• EXERCISE: Set the data down again, exactly as it reads, but without the pictures.

• SUPPLIED MATERIAL:

◇ ◇ ◇ ◇ ◇

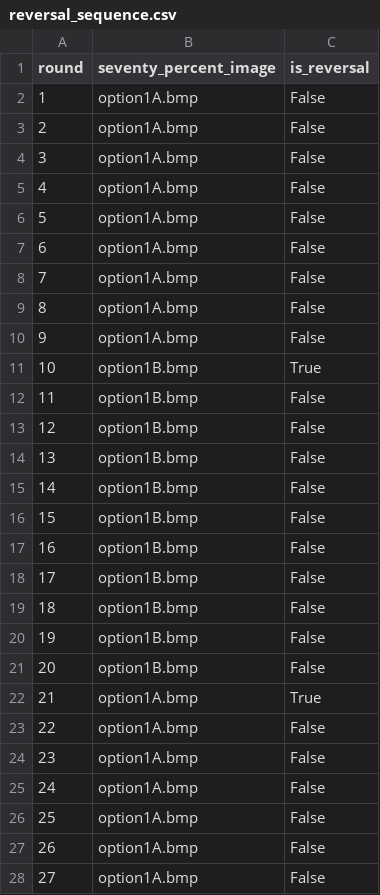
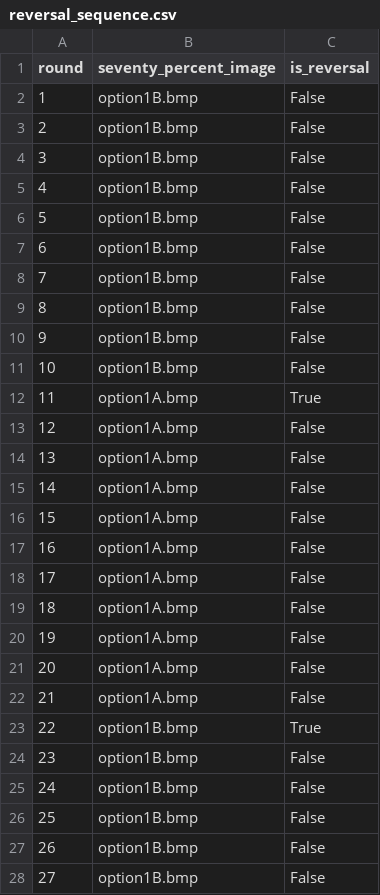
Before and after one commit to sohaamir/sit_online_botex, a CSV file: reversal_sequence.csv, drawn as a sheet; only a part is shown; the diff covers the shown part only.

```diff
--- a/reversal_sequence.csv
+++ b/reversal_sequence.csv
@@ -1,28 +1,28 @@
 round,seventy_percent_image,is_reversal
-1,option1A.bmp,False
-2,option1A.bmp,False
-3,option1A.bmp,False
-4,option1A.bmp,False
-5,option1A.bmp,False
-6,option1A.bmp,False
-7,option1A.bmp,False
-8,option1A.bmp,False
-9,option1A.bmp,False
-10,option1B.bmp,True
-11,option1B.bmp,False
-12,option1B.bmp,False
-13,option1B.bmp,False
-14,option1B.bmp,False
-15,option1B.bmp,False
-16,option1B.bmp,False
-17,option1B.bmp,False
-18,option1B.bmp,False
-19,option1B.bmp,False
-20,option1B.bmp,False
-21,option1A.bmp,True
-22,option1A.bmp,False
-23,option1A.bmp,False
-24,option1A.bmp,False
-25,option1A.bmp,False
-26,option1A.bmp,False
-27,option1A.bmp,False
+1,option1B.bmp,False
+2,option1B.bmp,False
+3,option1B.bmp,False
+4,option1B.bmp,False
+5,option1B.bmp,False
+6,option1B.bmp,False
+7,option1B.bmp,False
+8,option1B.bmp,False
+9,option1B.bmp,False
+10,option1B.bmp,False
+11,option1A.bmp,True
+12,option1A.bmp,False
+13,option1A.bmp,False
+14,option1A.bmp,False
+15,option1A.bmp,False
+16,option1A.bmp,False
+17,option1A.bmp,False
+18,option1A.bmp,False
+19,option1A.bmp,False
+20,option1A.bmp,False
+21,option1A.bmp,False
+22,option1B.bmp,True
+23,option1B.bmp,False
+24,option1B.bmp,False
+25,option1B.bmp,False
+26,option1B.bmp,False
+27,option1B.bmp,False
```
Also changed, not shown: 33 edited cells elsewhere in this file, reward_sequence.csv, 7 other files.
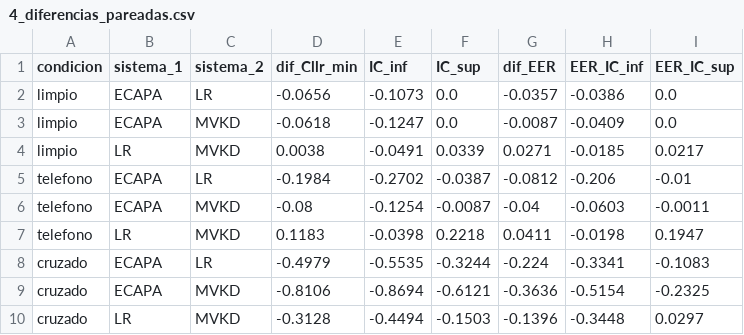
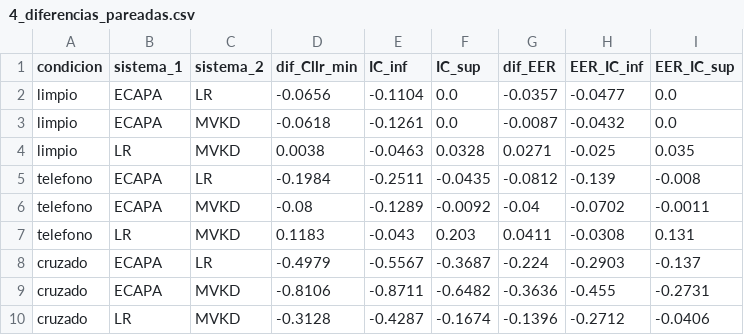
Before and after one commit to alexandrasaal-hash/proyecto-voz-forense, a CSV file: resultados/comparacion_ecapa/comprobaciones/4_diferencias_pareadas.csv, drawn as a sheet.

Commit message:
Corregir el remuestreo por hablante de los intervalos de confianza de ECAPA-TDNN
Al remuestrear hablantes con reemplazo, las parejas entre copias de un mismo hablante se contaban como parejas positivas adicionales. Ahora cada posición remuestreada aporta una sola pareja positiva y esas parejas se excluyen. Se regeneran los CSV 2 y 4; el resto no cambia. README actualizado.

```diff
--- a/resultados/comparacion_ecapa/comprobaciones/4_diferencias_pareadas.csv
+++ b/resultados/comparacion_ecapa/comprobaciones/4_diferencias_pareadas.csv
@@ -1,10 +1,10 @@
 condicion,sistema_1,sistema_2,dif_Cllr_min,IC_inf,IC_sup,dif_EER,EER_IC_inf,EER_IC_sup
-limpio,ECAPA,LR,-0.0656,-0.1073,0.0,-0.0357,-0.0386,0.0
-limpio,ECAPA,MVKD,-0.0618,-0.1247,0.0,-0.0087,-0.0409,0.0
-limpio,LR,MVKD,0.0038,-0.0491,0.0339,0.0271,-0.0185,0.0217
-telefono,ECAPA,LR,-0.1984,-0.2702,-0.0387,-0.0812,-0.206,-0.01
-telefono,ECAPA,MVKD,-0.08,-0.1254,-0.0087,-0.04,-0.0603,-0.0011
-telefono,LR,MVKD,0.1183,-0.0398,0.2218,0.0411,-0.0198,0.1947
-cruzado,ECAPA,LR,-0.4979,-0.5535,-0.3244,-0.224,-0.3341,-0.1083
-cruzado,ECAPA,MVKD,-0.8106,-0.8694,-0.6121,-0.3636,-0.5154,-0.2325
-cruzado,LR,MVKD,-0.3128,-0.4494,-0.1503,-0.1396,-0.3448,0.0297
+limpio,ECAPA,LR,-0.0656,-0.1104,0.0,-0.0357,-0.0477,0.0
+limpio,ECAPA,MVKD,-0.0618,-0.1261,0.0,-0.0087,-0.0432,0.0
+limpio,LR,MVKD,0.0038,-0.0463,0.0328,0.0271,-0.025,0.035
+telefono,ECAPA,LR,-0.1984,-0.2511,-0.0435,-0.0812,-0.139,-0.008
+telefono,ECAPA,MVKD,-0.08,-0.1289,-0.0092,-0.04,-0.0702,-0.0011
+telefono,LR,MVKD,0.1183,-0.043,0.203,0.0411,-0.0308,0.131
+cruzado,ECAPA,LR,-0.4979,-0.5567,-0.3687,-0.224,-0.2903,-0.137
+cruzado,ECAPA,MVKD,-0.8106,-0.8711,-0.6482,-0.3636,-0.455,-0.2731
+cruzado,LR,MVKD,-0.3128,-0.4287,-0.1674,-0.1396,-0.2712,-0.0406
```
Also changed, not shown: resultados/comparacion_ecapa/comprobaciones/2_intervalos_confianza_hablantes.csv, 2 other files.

◇ ◇ ◇ ◇ ◇

• RESULT:
Before and after one commit to sohaamir/sit_online_botex, a CSV file: reversal_sequence.csv, drawn as a sheet; only a part is shown; the diff covers the shown part only.

```diff
--- a/reversal_sequence.csv
+++ b/reversal_sequence.csv
@@ -1,28 +1,28 @@
 round,seventy_percent_image,is_reversal
-1,option1A.bmp,False
-2,option1A.bmp,False
-3,option1A.bmp,False
-4,option1A.bmp,False
-5,option1A.bmp,False
-6,option1A.bmp,False
-7,option1A.bmp,False
-8,option1A.bmp,False
-9,option1A.bmp,False
-10,option1B.bmp,True
-11,option1B.bmp,False
-12,option1B.bmp,False
-13,option1B.bmp,False
-14,option1B.bmp,False
-15,option1B.bmp,False
-16,option1B.bmp,False
-17,option1B.bmp,False
-18,option1B.bmp,False
-19,option1B.bmp,False
-20,option1B.bmp,False
-21,option1A.bmp,True
-22,option1A.bmp,False
-23,option1A.bmp,False
-24,option1A.bmp,False
-25,option1A.bmp,False
-26,option1A.bmp,False
-27,option1A.bmp,False
+1,option1B.bmp,False
+2,option1B.bmp,False
+3,option1B.bmp,False
+4,option1B.bmp,False
+5,option1B.bmp,False
+6,option1B.bmp,False
+7,option1B.bmp,False
+8,option1B.bmp,False
+9,option1B.bmp,False
+10,option1B.bmp,False
+11,option1A.bmp,True
+12,option1A.bmp,False
+13,option1A.bmp,False
+14,option1A.bmp,False
+15,option1A.bmp,False
+16,option1A.bmp,False
+17,option1A.bmp,False
+18,option1A.bmp,False
+19,option1A.bmp,False
+20,option1A.bmp,False
+21,option1A.bmp,False
+22,option1B.bmp,True
+23,option1B.bmp,False
+24,option1B.bmp,False
+25,option1B.bmp,False
+26,option1B.bmp,False
+27,option1B.bmp,False
```
Also changed, not shown: 33 edited cells elsewhere in this file, reward_sequence.csv, 7 other files.
Before and after one commit to alexandrasaal-hash/proyecto-voz-forense, a CSV file: resultados/comparacion_ecapa/comprobaciones/4_diferencias_pareadas.csv, drawn as a sheet.

Commit message:
Corregir el remuestreo por hablante de los intervalos de confianza de ECAPA-TDNN
Al remuestrear hablantes con reemplazo, las parejas entre copias de un mismo hablante se contaban como parejas positivas adicionales. Ahora cada posición remuestreada aporta una sola pareja positiva y esas parejas se excluyen. Se regeneran los CSV 2 y 4; el resto no cambia. README actualizado.

```diff
--- a/resultados/comparacion_ecapa/comprobaciones/4_diferencias_pareadas.csv
+++ b/resultados/comparacion_ecapa/comprobaciones/4_diferencias_pareadas.csv
@@ -1,10 +1,10 @@
 condicion,sistema_1,sistema_2,dif_Cllr_min,IC_inf,IC_sup,dif_EER,EER_IC_inf,EER_IC_sup
-limpio,ECAPA,LR,-0.0656,-0.1073,0.0,-0.0357,-0.0386,0.0
-limpio,ECAPA,MVKD,-0.0618,-0.1247,0.0,-0.0087,-0.0409,0.0
-limpio,LR,MVKD,0.0038,-0.0491,0.0339,0.0271,-0.0185,0.0217
-telefono,ECAPA,LR,-0.1984,-0.2702,-0.0387,-0.0812,-0.206,-0.01
-telefono,ECAPA,MVKD,-0.08,-0.1254,-0.0087,-0.04,-0.0603,-0.0011
-telefono,LR,MVKD,0.1183,-0.0398,0.2218,0.0411,-0.0198,0.1947
-cruzado,ECAPA,LR,-0.4979,-0.5535,-0.3244,-0.224,-0.3341,-0.1083
-cruzado,ECAPA,MVKD,-0.8106,-0.8694,-0.6121,-0.3636,-0.5154,-0.2325
-cruzado,LR,MVKD,-0.3128,-0.4494,-0.1503,-0.1396,-0.3448,0.0297
+limpio,ECAPA,LR,-0.0656,-0.1104,0.0,-0.0357,-0.0477,0.0
+limpio,ECAPA,MVKD,-0.0618,-0.1261,0.0,-0.0087,-0.0432,0.0
+limpio,LR,MVKD,0.0038,-0.0463,0.0328,0.0271,-0.025,0.035
+telefono,ECAPA,LR,-0.1984,-0.2511,-0.0435,-0.0812,-0.139,-0.008
+telefono,ECAPA,MVKD,-0.08,-0.1289,-0.0092,-0.04,-0.0702,-0.0011
+telefono,LR,MVKD,0.1183,-0.043,0.203,0.0411,-0.0308,0.131
+cruzado,ECAPA,LR,-0.4979,-0.5567,-0.3687,-0.224,-0.2903,-0.137
+cruzado,ECAPA,MVKD,-0.8106,-0.8711,-0.6482,-0.3636,-0.455,-0.2731
+cruzado,LR,MVKD,-0.3128,-0.4287,-0.1674,-0.1396,-0.2712,-0.0406
```
Also changed, not shown: resultados/comparacion_ecapa/comprobaciones/2_intervalos_confianza_hablantes.csv, 2 other files.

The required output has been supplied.